You are browsing the archive for Satellites Archives - Dan's Wild Wild Science Journal.
31 October 2011
True Color View of The Rare October Snowstorm From Space
Danbury, Ct received 17 inches of snow from this rare October event, and the fact that leaves were still on many trees caused massive power outages. On a side note, Central Park has now reached its 3rd wettest year on record. See more snowfall totals from the NWS in New York, NY below:
28 October 2011
NPP Weather/Climate Satellite Rides A Delta Two Into Orbit!
NASA released this long exposure shot of the launch. The polar orbiting satellites go into orbit from Vandenberg AFB in California. Why is this such a big deal??
22 October 2011
After April 27th, Would Congress Cut Weather Radar??
I’m just back from attending the GOES Users Conference (GUC) in Birmingham, AL. The GOES images are the cloud pictures you see on almost every TV weathercast in America, and for that matter, the Western Hemisphere. These satellites are positioned above the Equator at a very high altitude-about a tenth of the way to the Moon! As you likely already know, they are so high because at that height they …
13 October 2011
The Kentucky Smudge Explained
While working on the forecast today, I called up this 1km resolution visible image from the GOES East (From NASA MSFC) and immediately spotted this weird-looking smudge. I knew pretty quickly what it was and how it happened, but the exact details took a little work and involve some very basic thermodynamics. My fellow meteorologist Brandon Chambers took a hard look at it while I worked on the forecast for …
10 October 2011
The Next Generation Weather/Earth Science Satellite Is Two Weeks From Launch
It’s called NPP and it is part of NPOES but it’s definitely NOT GOES. It is however a big GO (once they fix some leaks on the Delta 2 Rocket), and it will head it into space from Vandenburg AFB in California late this month. Science loves its acronyms but here’s what it all means in plain language. NPOES is the National Polar Orbiting Operational Environmental Satellite System and it …
8 October 2011
Choking Smog/Haze Over China
The image above from the NASA Aqua satellite shows the thick industrial smoke/haze over China on Oct. 7th. These images show better than any written book or public speech the necessity of dealing with how we make and use energy. It’s a problem that affects every living being on the planet and this image illustrates well that it’s reached a crisis level.
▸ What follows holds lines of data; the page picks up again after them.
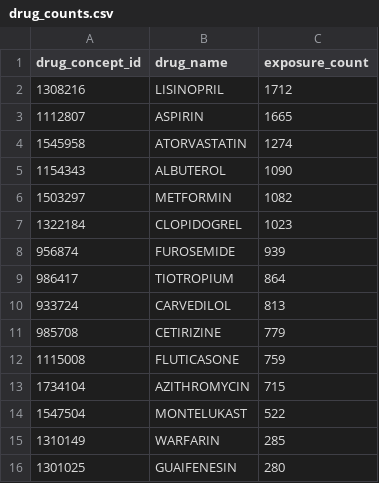
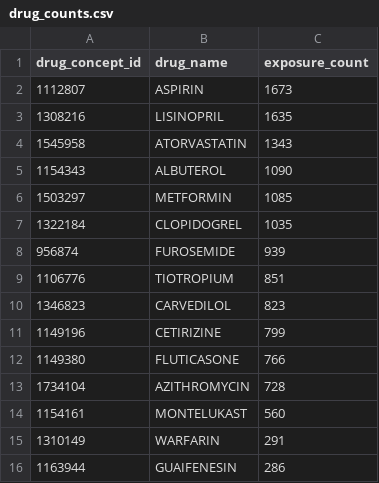
Before and after one commit to OHDSI/GIS, a CSV file: rmd/data/synthetic-dataset/drug_counts.csv, drawn as a sheet.

```diff
--- a/rmd/data/synthetic-dataset/drug_counts.csv
+++ b/rmd/data/synthetic-dataset/drug_counts.csv
@@ -1,16 +1,16 @@
 drug_concept_id,drug_name,exposure_count
-1308216,LISINOPRIL,1712
-1112807,ASPIRIN,1665
-1545958,ATORVASTATIN,1274
+1112807,ASPIRIN,1673
+1308216,LISINOPRIL,1635
+1545958,ATORVASTATIN,1343
 1154343,ALBUTEROL,1090
-1503297,METFORMIN,1082
-1322184,CLOPIDOGREL,1023
+1503297,METFORMIN,1085
+1322184,CLOPIDOGREL,1035
 956874,FUROSEMIDE,939
-986417,TIOTROPIUM,864
-933724,CARVEDILOL,813
-985708,CETIRIZINE,779
-1115008,FLUTICASONE,759
-1734104,AZITHROMYCIN,715
-1547504,MONTELUKAST,522
-1310149,WARFARIN,285
-1301025,GUAIFENESIN,280
+1106776,TIOTROPIUM,851
+1346823,CARVEDILOL,823
+1149196,CETIRIZINE,799
+1149380,FLUTICASONE,766
+1734104,AZITHROMYCIN,728
+1154161,MONTELUKAST,560
+1310149,WARFARIN,291
+1163944,GUAIFENESIN,286
```
Also changed, not shown: rmd/data/synthetic-dataset/condition_prevalence.csv, rmd/data/synthetic-dataset/measurement_counts.csv, 44 other files.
Despite the slick-looking adverts you see daily on …
27 September 2011
An Atmospheric Train Wreck
The folks at the NOAA Environmental Visualization Lab have a nice long loop from the GOES water vapor channel out today. It shows the huge cutoff low that has been stuck over the Midwest for several days. I’ve been dealing with this in my day-to-day forecasting as well, and these things can be very tricky to forecast. These are what meteorologists call a cold core low and they are more …
How Salty Is Your Ocean?
The Aquarius satellite was recently launched to learn more about the oceans and answer some very nagging questions in a variety of fields (especially climate science). Notice how much saltier the Atlantic is than the Pacific, and if you have ever gotten a mouthful of ocean off of Miami Beach, you know it’s true. The Pacific is less salty and having swam in both, I can attest that the …
12 September 2011
Remains of Katia Hit Ireland and UK
The remains of Hurricane Katia have brought gales gusting to near hurricane force across the northern areas of the UK today. The UK Met Office has several severe weather warnings up. A close friend in Wales reports a very windy and wet day. The BBC has more here. In spite of the cold water that Katia passed over, it takes awhile for these systems to spin down and it long …
6 September 2011
2011 Arctic Ice Reaches Second Lowest on Record- One or two weeks of melting left.
The NSIDC updated the Arctic ice numbers today and announced that the ice melt has now reached the second lowest on the satellite record. From NSIDC: Overview of conditions Average ice extent for August 2011 was 5.52 million square kilometers (2.13 million square miles). This is 160,000 square kilometers (61,800 square miles) above the previous record low for the month, set in August 2007, and 2.15 million square kilometers (830,000 …